In the material below, find each line that contains the word "camera" and copy it.

((

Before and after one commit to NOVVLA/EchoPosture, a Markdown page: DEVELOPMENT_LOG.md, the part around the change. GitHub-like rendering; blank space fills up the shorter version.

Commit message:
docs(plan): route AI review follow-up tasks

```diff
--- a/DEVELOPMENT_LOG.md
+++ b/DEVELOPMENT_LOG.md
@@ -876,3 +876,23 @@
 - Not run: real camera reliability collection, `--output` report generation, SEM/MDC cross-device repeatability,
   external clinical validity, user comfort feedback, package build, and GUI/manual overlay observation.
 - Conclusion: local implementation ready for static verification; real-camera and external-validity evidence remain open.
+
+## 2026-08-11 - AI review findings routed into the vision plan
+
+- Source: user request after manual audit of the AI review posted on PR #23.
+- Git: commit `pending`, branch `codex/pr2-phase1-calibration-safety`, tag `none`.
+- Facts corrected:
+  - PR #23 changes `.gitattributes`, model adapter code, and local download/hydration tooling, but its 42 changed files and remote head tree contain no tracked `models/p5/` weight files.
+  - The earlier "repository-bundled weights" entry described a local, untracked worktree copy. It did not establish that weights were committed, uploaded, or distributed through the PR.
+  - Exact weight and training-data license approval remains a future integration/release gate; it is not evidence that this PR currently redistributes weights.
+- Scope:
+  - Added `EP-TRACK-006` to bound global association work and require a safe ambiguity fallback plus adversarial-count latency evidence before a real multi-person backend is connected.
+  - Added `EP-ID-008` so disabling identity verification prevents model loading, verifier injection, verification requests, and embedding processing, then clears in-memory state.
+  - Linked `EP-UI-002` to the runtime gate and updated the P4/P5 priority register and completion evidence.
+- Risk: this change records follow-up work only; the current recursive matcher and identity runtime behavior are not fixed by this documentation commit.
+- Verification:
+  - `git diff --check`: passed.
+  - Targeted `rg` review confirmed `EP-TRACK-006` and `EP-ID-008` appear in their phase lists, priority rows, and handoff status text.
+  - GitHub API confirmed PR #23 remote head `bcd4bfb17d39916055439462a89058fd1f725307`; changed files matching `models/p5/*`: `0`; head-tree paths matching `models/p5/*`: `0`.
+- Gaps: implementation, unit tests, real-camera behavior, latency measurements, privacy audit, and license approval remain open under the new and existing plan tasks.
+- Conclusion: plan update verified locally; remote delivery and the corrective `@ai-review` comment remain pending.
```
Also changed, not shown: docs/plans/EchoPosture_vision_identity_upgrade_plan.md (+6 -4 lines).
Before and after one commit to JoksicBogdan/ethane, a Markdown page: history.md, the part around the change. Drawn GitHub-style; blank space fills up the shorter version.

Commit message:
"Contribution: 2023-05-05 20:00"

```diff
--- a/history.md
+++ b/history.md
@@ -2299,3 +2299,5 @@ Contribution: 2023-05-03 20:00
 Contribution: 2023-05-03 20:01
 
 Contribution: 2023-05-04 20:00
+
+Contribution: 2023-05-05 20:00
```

))

TASK RESULT:
 - Not run: real camera reliability collection, `--output` report generation, SEM/MDC cross-device repeatability,
 - Conclusion: local implementation ready for static verification; real-camera and external-validity evidence remain open.
+- Gaps: implementation, unit tests, real-camera behavior, latency measurements, privacy audit, and license approval remain open under the new and existing plan tasks.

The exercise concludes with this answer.